> _EXERCISE DESCRIPTION_
Looking through the records below, please work out how many lines contain "urinary". Give only that number.

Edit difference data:
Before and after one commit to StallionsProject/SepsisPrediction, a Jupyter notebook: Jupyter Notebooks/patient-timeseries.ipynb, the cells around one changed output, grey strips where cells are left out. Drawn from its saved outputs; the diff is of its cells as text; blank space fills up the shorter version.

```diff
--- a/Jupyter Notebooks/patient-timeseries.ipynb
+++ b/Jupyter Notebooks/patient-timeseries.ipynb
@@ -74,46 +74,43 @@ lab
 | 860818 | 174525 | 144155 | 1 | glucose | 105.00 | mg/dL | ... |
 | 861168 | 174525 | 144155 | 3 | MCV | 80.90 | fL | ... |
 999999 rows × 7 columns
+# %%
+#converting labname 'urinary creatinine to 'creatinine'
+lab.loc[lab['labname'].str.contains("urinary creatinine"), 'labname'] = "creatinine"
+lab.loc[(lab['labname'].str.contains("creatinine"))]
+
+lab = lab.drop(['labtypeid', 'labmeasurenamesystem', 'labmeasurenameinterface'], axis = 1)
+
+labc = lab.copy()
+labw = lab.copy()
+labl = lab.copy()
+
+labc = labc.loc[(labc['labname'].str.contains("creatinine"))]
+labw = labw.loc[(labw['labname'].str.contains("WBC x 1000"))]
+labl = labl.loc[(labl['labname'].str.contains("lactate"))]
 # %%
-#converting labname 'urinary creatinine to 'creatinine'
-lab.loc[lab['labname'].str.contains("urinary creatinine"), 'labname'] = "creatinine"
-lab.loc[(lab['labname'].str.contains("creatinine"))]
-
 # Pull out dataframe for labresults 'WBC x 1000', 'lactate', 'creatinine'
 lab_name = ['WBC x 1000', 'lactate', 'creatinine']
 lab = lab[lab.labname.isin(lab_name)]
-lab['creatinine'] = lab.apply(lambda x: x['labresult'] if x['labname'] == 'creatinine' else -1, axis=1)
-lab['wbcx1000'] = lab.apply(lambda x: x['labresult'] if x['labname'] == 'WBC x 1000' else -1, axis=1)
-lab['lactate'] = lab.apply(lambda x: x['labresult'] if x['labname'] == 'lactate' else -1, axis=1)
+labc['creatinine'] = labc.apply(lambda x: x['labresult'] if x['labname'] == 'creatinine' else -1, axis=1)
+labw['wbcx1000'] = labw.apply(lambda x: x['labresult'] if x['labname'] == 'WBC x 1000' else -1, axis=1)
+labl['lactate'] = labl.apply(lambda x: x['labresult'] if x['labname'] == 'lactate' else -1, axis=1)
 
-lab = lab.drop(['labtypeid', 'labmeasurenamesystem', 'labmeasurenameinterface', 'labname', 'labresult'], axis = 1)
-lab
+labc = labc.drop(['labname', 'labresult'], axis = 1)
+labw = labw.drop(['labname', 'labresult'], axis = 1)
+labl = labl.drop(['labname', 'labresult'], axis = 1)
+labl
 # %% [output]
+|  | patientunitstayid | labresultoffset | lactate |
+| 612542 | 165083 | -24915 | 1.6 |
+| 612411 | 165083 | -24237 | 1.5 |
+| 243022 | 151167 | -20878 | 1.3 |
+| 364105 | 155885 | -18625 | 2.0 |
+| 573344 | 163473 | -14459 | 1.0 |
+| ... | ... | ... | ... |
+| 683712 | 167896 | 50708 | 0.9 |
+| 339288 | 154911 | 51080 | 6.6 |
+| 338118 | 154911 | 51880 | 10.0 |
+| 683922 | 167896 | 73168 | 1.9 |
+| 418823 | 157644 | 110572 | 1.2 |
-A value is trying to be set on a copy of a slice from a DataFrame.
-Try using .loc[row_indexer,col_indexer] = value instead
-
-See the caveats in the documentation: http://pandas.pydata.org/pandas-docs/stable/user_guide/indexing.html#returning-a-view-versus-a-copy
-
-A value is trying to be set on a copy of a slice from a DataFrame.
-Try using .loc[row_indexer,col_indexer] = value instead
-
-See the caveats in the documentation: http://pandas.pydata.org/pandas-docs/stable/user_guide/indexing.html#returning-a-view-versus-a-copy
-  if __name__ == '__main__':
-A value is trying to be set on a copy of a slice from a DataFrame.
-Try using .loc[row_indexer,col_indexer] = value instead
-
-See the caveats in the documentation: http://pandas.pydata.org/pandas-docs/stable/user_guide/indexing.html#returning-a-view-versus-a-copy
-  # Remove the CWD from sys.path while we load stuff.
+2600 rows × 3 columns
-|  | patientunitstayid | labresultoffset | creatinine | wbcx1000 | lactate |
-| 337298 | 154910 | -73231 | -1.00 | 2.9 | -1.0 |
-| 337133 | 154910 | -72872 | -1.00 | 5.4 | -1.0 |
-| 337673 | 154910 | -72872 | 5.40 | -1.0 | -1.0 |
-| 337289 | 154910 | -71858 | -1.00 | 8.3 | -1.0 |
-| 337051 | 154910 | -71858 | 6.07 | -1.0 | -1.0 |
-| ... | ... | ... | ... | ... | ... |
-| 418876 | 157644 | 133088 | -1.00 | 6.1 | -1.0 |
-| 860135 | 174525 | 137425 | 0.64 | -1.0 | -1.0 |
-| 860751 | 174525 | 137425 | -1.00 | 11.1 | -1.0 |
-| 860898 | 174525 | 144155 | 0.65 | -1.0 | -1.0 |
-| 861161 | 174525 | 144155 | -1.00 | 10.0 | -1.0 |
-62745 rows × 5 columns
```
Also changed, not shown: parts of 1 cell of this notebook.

> _REPLY TO THE TASK_
4